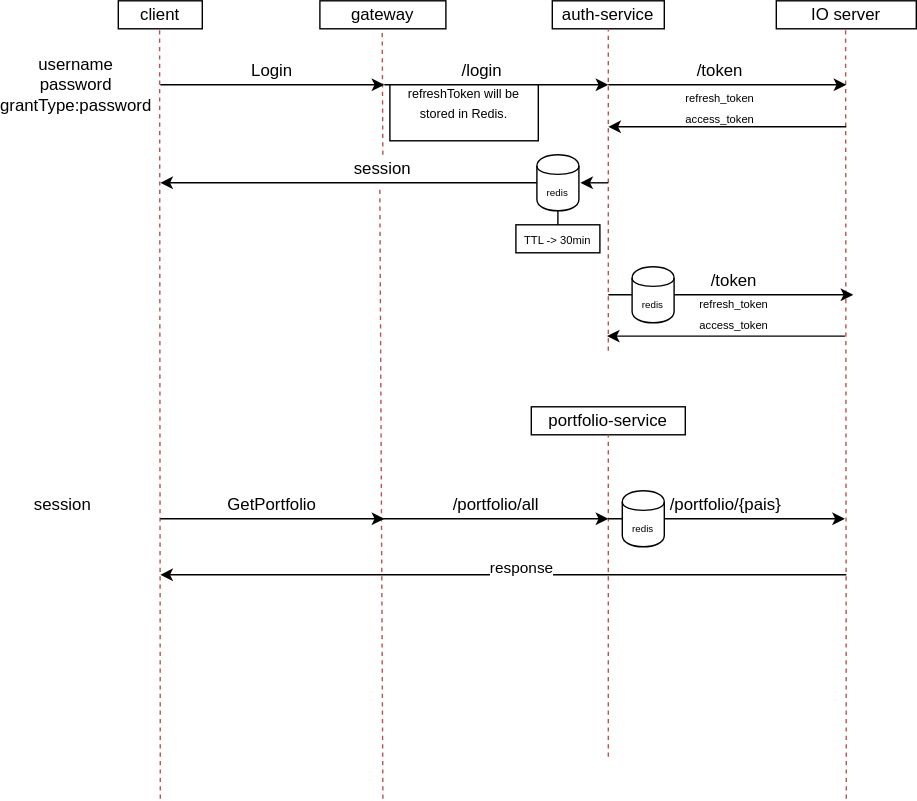
Above: budgetIO.svg in nicolasksq/auth-service-io (draw.io), before the change. Source tidied: cells renumbered, new cells last; positions are measured from the earlier drawing's top-left corner, leaving out a move shared by most shapes.
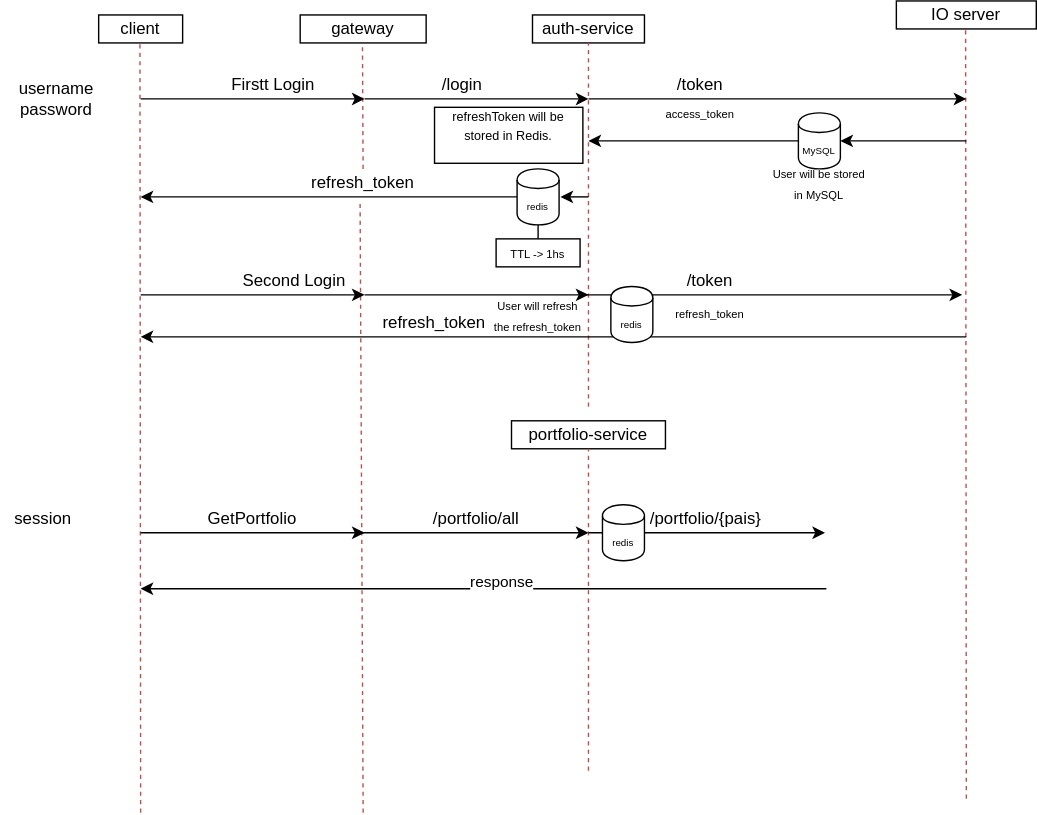
The same diagram one commit later.

The edit, as a diff of the source:
```diff
@@ -15,7 +15,7 @@
       <mxGeometry x="380" width="80" height="20" as="geometry" />
     </mxCell>
     <mxCell id="5" value="IO server" style="rounded=0;whiteSpace=wrap;html=1;" parent="1" vertex="1">
-      <mxGeometry x="540" width="100" height="20" as="geometry" />
+      <mxGeometry x="640" y="-10" width="100" height="20" as="geometry" />
     </mxCell>
     <mxCell id="6" value="gateway" style="rounded=0;whiteSpace=wrap;html=1;" parent="1" vertex="1">
       <mxGeometry x="214" width="90" height="20" as="geometry" />
@@ -27,14 +27,14 @@
     </mxCell>
     <mxCell id="8" style="endArrow=none;dashed=1;html=1;entryX=0.445;entryY=1.1;entryDx=0;entryDy=0;entryPerimeter=0;fillColor=#f8cecc;strokeColor=#b85450;" parent="1" edge="1">
       <mxGeometry relative="1" as="geometry">
-        <mxPoint x="420" y="250" as="sourcePoint" />
+        <mxPoint x="420" y="280" as="sourcePoint" />
         <mxPoint x="420" y="20" as="targetPoint" />
       </mxGeometry>
     </mxCell>
     <mxCell id="9" style="endArrow=none;dashed=1;html=1;entryX=0.445;entryY=1.1;entryDx=0;entryDy=0;entryPerimeter=0;fillColor=#f8cecc;strokeColor=#b85450;" parent="1" edge="1">
       <mxGeometry relative="1" as="geometry">
-        <mxPoint x="590" y="570" as="sourcePoint" />
-        <mxPoint x="589.5" y="20" as="targetPoint" />
+        <mxPoint x="690" y="560" as="sourcePoint" />
+        <mxPoint x="689.5" y="10" as="targetPoint" />
       </mxGeometry>
     </mxCell>
     <mxCell id="10" style="endArrow=classic;html=1;" parent="1" edge="1">
@@ -43,8 +43,8 @@
         <mxPoint x="260" y="60" as="targetPoint" />
       </mxGeometry>
     </mxCell>
-    <mxCell id="11" value="Login&lt;br&gt;" style="text;html=1;strokeColor=none;fillColor=none;align=center;verticalAlign=middle;whiteSpace=wrap;rounded=0;" parent="1" vertex="1">
-      <mxGeometry x="160" y="40" width="40" height="20" as="geometry" />
+    <mxCell id="11" value="Firstt Login" style="text;html=1;strokeColor=none;fillColor=none;align=center;verticalAlign=middle;whiteSpace=wrap;rounded=0;" parent="1" vertex="1">
+      <mxGeometry x="160" y="40" width="70" height="20" as="geometry" />
     </mxCell>
     <mxCell id="12" style="endArrow=classic;html=1;" parent="1" edge="1">
       <mxGeometry relative="1" as="geometry">
@@ -55,7 +55,7 @@
     <mxCell id="13" value="/login" style="text;html=1;strokeColor=none;fillColor=none;align=center;verticalAlign=middle;whiteSpace=wrap;rounded=0;" parent="1" vertex="1">
       <mxGeometry x="310" y="40" width="40" height="20" as="geometry" />
     </mxCell>
-    <mxCell id="14" value="username&lt;br&gt;password&lt;br&gt;grantType:password" style="text;html=1;strokeColor=none;fillColor=none;align=center;verticalAlign=middle;whiteSpace=wrap;rounded=0;" parent="1" vertex="1">
+    <mxCell id="14" value="username&lt;br&gt;password&lt;br&gt;" style="text;html=1;strokeColor=none;fillColor=none;align=center;verticalAlign=middle;whiteSpace=wrap;rounded=0;" parent="1" vertex="1">
       <mxGeometry x="20" y="50" width="40" height="20" as="geometry" />
     </mxCell>
     <mxCell id="15" style="endArrow=classic;html=1;exitX=0;exitY=0.5;exitDx=0;exitDy=0;" parent="1" edge="1" source="23">
@@ -63,7 +63,7 @@
         <mxPoint x="100" y="130" as="targetPoint" />
       </mxGeometry>
     </mxCell>
-    <mxCell id="16" value="session" style="text;html=1;strokeColor=none;fillColor=none;align=center;verticalAlign=middle;whiteSpace=wrap;rounded=0;" parent="1" vertex="1">
+    <mxCell id="16" value="refresh_token" style="text;html=1;strokeColor=none;fillColor=none;align=center;verticalAlign=middle;whiteSpace=wrap;rounded=0;" parent="1" vertex="1">
       <mxGeometry x="239" y="110" width="40" height="20" as="geometry" />
     </mxCell>
     <mxCell id="17" style="endArrow=none;dashed=1;html=1;entryX=0.445;entryY=1.1;entryDx=0;entryDy=0;entryPerimeter=0;fillColor=#f8cecc;strokeColor=#b85450;" parent="1" edge="1" target="16">
@@ -74,23 +74,19 @@
     <mxCell id="18" style="endArrow=classic;html=1;" parent="1" edge="1">
       <mxGeometry relative="1" as="geometry">
         <mxPoint x="420" y="60" as="sourcePoint" />
-        <mxPoint x="590" y="60" as="targetPoint" />
+        <mxPoint x="690" y="60" as="targetPoint" />
       </mxGeometry>
     </mxCell>
     <mxCell id="19" value="/token" style="text;html=1;strokeColor=none;fillColor=none;align=center;verticalAlign=middle;whiteSpace=wrap;rounded=0;" parent="1" vertex="1">
       <mxGeometry x="480" y="40" width="40" height="20" as="geometry" />
     </mxCell>
-    <mxCell id="20" style="endArrow=classic;html=1;" parent="1" edge="1">
+    <mxCell id="20" style="endArrow=classic;html=1;" parent="1" edge="1" source="44">
       <mxGeometry relative="1" as="geometry">
-        <mxPoint x="590" y="90" as="sourcePoint" />
         <mxPoint x="420" y="90" as="targetPoint" />
       </mxGeometry>
     </mxCell>
-    <mxCell id="21" value="&lt;font style=&quot;font-size: 8px&quot;&gt;refresh_token&lt;br&gt;access_token&lt;/font&gt;" style="text;html=1;strokeColor=none;fillColor=none;align=center;verticalAlign=middle;whiteSpace=wrap;rounded=0;" parent="1" vertex="1">
-      <mxGeometry x="480" y="66" width="40" height="20" as="geometry" />
-    </mxCell>
     <mxCell id="22" value="&lt;font style=&quot;font-size: 9px&quot;&gt;refreshToken will be stored in Redis.&lt;br&gt;&lt;br&gt;&lt;/font&gt;" style="rounded=0;whiteSpace=wrap;html=1;" parent="1" vertex="1">
-      <mxGeometry x="264" y="60" width="106" height="40" as="geometry" />
+      <mxGeometry x="310" y="66" width="106" height="40" as="geometry" />
     </mxCell>
     <mxCell id="23" value="&lt;font style=&quot;font-size: 7px&quot;&gt;redis&lt;/font&gt;" style="shape=cylinder;whiteSpace=wrap;html=1;boundedLbl=1;backgroundOutline=1;" parent="1" vertex="1">
       <mxGeometry x="369" y="110" width="30" height="40" as="geometry" />
@@ -101,7 +97,7 @@
         <mxPoint x="400" y="130" as="targetPoint" />
       </mxGeometry>
     </mxCell>
-    <mxCell id="25" value="&lt;font style=&quot;font-size: 8px&quot;&gt;TTL -&amp;gt; 30min&lt;/font&gt;" style="rounded=0;whiteSpace=wrap;html=1;" parent="1" vertex="1">
+    <mxCell id="25" value="&lt;font style=&quot;font-size: 8px&quot;&gt;TTL -&amp;gt; 1hs&lt;/font&gt;" style="rounded=0;whiteSpace=wrap;html=1;" parent="1" vertex="1">
       <mxGeometry x="354" y="160" width="60" height="20" as="geometry" />
     </mxCell>
     <mxCell id="26" style="endArrow=none;html=1;exitX=0.5;exitY=0;exitDx=0;exitDy=0;entryX=0.5;entryY=1;entryDx=0;entryDy=0;" parent="1" edge="1" source="25" target="23">
@@ -109,24 +105,24 @@
     </mxCell>
     <mxCell id="27" style="endArrow=classic;html=1;" parent="1" edge="1">
       <mxGeometry relative="1" as="geometry">
-        <mxPoint x="420" y="210" as="sourcePoint" />
-        <mxPoint x="595" y="210" as="targetPoint" />
+        <mxPoint x="417" y="200" as="sourcePoint" />
+        <mxPoint x="687" y="200" as="targetPoint" />
       </mxGeometry>
     </mxCell>
     <mxCell id="28" style="endArrow=classic;html=1;" parent="1" edge="1">
       <mxGeometry relative="1" as="geometry">
-        <mxPoint x="589" y="239.5" as="sourcePoint" />
-        <mxPoint x="419" y="239.5" as="targetPoint" />
+        <mxPoint x="690" y="230" as="sourcePoint" />
+        <mxPoint x="100" y="230" as="targetPoint" />
       </mxGeometry>
     </mxCell>
     <mxCell id="29" value="/token" style="text;html=1;strokeColor=none;fillColor=none;align=center;verticalAlign=middle;whiteSpace=wrap;rounded=0;" parent="1" vertex="1">
-      <mxGeometry x="490" y="190" width="40" height="20" as="geometry" />
+      <mxGeometry x="487" y="180" width="40" height="20" as="geometry" />
     </mxCell>
-    <mxCell id="30" value="&lt;font style=&quot;font-size: 8px&quot;&gt;refresh_token&lt;br&gt;access_token&lt;/font&gt;" style="text;html=1;strokeColor=none;fillColor=none;align=center;verticalAlign=middle;whiteSpace=wrap;rounded=0;" parent="1" vertex="1">
-      <mxGeometry x="490" y="213" width="40" height="20" as="geometry" />
+    <mxCell id="30" value="&lt;font style=&quot;font-size: 8px&quot;&gt;refresh_token&lt;br&gt;&lt;/font&gt;" style="text;html=1;strokeColor=none;fillColor=none;align=center;verticalAlign=middle;whiteSpace=wrap;rounded=0;" parent="1" vertex="1">
+      <mxGeometry x="487" y="203" width="40" height="20" as="geometry" />
     </mxCell>
     <mxCell id="31" value="&lt;font style=&quot;font-size: 7px&quot;&gt;redis&lt;/font&gt;" style="shape=cylinder;whiteSpace=wrap;html=1;boundedLbl=1;backgroundOutline=1;" parent="1" vertex="1">
-      <mxGeometry x="437" y="190" width="30" height="40" as="geometry" />
+      <mxGeometry x="436" y="194" width="30" height="40" as="geometry" />
     </mxCell>
     <mxCell id="32" value="&lt;font style=&quot;font-size: 12px&quot;&gt;session&lt;/font&gt;" style="text;html=1;align=center;verticalAlign=middle;" parent="1" vertex="1">
       <mxGeometry y="350" width="60" height="20" as="geometry" />
@@ -179,5 +175,40 @@
     <mxCell id="43" value="&lt;font style=&quot;font-size: 7px&quot;&gt;redis&lt;/font&gt;" style="shape=cylinder;whiteSpace=wrap;html=1;boundedLbl=1;backgroundOutline=1;" parent="1" vertex="1">
       <mxGeometry x="430" y="350" width="30" height="40" as="geometry" />
     </mxCell>
+    <mxCell id="44" value="&lt;font style=&quot;font-size: 7px&quot;&gt;MySQL&lt;/font&gt;" style="shape=cylinder;whiteSpace=wrap;html=1;boundedLbl=1;backgroundOutline=1;" parent="1" vertex="1">
+      <mxGeometry x="570" y="70" width="30" height="40" as="geometry" />
+    </mxCell>
+    <mxCell id="45" style="endArrow=classic;html=1;" parent="1" edge="1" target="44">
+      <mxGeometry relative="1" as="geometry">
+        <mxPoint x="690" y="90" as="sourcePoint" />
+      </mxGeometry>
+    </mxCell>
+    <mxCell id="46" value="&lt;font style=&quot;font-size: 8px&quot;&gt;User will be stored in MySQL&lt;/font&gt;" style="text;html=1;strokeColor=none;fillColor=none;align=center;verticalAlign=middle;whiteSpace=wrap;rounded=0;" parent="1" vertex="1">
+      <mxGeometry x="550" y="110" width="70" height="20" as="geometry" />
+    </mxCell>
+    <mxCell id="47" style="endArrow=classic;html=1;" parent="1" edge="1">
+      <mxGeometry relative="1" as="geometry">
+        <mxPoint x="100" y="200" as="sourcePoint" />
+        <mxPoint x="260" y="200" as="targetPoint" />
+      </mxGeometry>
+    </mxCell>
+    <mxCell id="48" value="Second Login" style="text;html=1;strokeColor=none;fillColor=none;align=center;verticalAlign=middle;whiteSpace=wrap;rounded=0;" parent="1" vertex="1">
+      <mxGeometry x="160" y="180" width="100" height="20" as="geometry" />
+    </mxCell>
+    <mxCell id="49" style="endArrow=classic;html=1;" parent="1" edge="1">
+      <mxGeometry relative="1" as="geometry">
+        <mxPoint x="260" y="200" as="sourcePoint" />
+        <mxPoint x="420" y="200" as="targetPoint" />
+      </mxGeometry>
+    </mxCell>
+    <mxCell id="50" value="&lt;font style=&quot;font-size: 8px&quot;&gt;access_token&lt;br&gt;&lt;/font&gt;" style="text;html=1;strokeColor=none;fillColor=none;align=center;verticalAlign=middle;whiteSpace=wrap;rounded=0;" parent="1" vertex="1">
+      <mxGeometry x="480" y="60" width="40" height="20" as="geometry" />
+    </mxCell>
+    <mxCell id="51" value="refresh_token" style="text;html=1;strokeColor=none;fillColor=none;align=center;verticalAlign=middle;whiteSpace=wrap;rounded=0;" parent="1" vertex="1">
+      <mxGeometry x="290" y="210" width="40" height="20" as="geometry" />
+    </mxCell>
+    <mxCell id="52" value="&lt;font style=&quot;font-size: 8px&quot;&gt;User will refresh the refresh_token&lt;/font&gt;" style="text;html=1;strokeColor=none;fillColor=none;align=center;verticalAlign=middle;whiteSpace=wrap;rounded=0;" parent="1" vertex="1">
+      <mxGeometry x="348.5" y="204" width="70" height="20" as="geometry" />
+    </mxCell>
   </root>
 </mxGraphModel>
```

----------------------------------------

> WORK ORDER
If a line in the entries includes the word "exitX", copy that line out.

> TASK RESPONSE
     <mxCell id="15" style="endArrow=classic;html=1;exitX=0;exitY=0.5;exitDx=0;exitDy=0;" parent="1" edge="1" source="23">
     <mxCell id="26" style="endArrow=none;html=1;exitX=0.5;exitY=0;exitDx=0;exitDy=0;entryX=0.5;entryY=1;entryDx=0;entryDy=0;" parent="1" edge="1" source="25" target="23">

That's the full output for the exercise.